**WHAT IS NEEDED:** All of the lines below should be output exactly as shown.

Edit difference data:
....

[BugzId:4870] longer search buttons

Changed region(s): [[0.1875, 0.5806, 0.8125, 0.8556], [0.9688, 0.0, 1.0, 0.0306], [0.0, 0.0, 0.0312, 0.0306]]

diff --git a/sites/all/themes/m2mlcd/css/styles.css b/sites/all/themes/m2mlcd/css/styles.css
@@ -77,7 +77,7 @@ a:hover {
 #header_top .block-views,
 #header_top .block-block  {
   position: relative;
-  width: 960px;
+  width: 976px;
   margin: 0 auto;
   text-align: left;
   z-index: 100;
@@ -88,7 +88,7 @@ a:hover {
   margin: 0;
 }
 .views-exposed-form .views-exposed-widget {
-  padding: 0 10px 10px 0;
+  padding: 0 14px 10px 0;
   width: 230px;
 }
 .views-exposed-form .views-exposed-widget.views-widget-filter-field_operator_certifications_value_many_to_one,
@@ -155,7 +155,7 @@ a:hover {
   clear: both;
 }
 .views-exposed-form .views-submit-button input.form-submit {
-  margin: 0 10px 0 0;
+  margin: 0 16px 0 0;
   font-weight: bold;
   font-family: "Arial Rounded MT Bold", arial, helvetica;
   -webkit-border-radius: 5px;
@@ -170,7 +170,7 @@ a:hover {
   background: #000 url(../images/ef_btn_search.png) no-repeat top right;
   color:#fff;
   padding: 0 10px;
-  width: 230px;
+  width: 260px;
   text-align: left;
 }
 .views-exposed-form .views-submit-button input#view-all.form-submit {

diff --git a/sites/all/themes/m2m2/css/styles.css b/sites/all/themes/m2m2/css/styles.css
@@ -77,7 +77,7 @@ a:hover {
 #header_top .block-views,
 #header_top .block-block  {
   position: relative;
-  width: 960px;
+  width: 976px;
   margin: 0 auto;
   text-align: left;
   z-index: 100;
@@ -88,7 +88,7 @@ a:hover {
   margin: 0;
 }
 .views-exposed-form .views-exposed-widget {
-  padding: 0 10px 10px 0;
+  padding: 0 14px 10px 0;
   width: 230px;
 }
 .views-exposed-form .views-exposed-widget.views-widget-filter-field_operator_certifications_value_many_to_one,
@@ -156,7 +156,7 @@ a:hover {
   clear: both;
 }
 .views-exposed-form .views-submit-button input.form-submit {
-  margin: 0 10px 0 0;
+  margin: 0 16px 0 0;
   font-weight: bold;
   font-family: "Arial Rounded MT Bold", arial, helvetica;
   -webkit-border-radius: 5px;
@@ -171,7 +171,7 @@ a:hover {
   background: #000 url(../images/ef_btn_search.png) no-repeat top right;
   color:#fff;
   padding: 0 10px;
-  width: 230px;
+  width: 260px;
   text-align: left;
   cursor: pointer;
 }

....

**EXPECTED OUTPUT:**
[BugzId:4870] longer search buttons

Changed region(s): [[0.1875, 0.5806, 0.8125, 0.8556], [0.9688, 0.0, 1.0, 0.0306], [0.0, 0.0, 0.0312, 0.0306]]

diff --git a/sites/all/themes/m2mlcd/css/styles.css b/sites/all/themes/m2mlcd/css/styles.css
@@ -77,7 +77,7 @@ a:hover {
 #header_top .block-views,
 #header_top .block-block  {
   position: relative;
-  width: 960px;
+  width: 976px;
   margin: 0 auto;
   text-align: left;
   z-index: 100;
@@ -88,7 +88,7 @@ a:hover {
   margin: 0;
 }
 .views-exposed-form .views-exposed-widget {
-  padding: 0 10px 10px 0;
+  padding: 0 14px 10px 0;
   width: 230px;
 }
 .views-exposed-form .views-exposed-widget.views-widget-filter-field_operator_certifications_value_many_to_one,
@@ -155,7 +155,7 @@ a:hover {
   clear: both;
 }
 .views-exposed-form .views-submit-button input.form-submit {
-  margin: 0 10px 0 0;
+  margin: 0 16px 0 0;
   font-weight: bold;
   font-family: "Arial Rounded MT Bold", arial, helvetica;
   -webkit-border-radius: 5px;
@@ -170,7 +170,7 @@ a:hover {
   background: #000 url(../images/ef_btn_search.png) no-repeat top right;
   color:#fff;
   padding: 0 10px;
-  width: 230px;
+  width: 260px;
   text-align: left;
 }
 .views-exposed-form .views-submit-button input#view-all.form-submit {

diff --git a/sites/all/themes/m2m2/css/styles.css b/sites/all/themes/m2m2/css/styles.css
@@ -77,7 +77,7 @@ a:hover {
 #header_top .block-views,
 #header_top .block-block  {
   position: relative;
-  width: 960px;
+  width: 976px;
   margin: 0 auto;
   text-align: left;
   z-index: 100;
@@ -88,7 +88,7 @@ a:hover {
   margin: 0;
 }
 .views-exposed-form .views-exposed-widget {
-  padding: 0 10px 10px 0;
+  padding: 0 14px 10px 0;
   width: 230px;
 }
 .views-exposed-form .views-exposed-widget.views-widget-filter-field_operator_certifications_value_many_to_one,
@@ -156,7 +156,7 @@ a:hover {
   clear: both;
 }
 .views-exposed-form .views-submit-button input.form-submit {
-  margin: 0 10px 0 0;
+  margin: 0 16px 0 0;
   font-weight: bold;
   font-family: "Arial Rounded MT Bold", arial, helvetica;
   -webkit-border-radius: 5px;
@@ -171,7 +171,7 @@ a:hover {
   background: #000 url(../images/ef_btn_search.png) no-repeat top right;
   color:#fff;
   padding: 0 10px;
-  width: 230px;
+  width: 260px;
   text-align: left;
   cursor: pointer;
 }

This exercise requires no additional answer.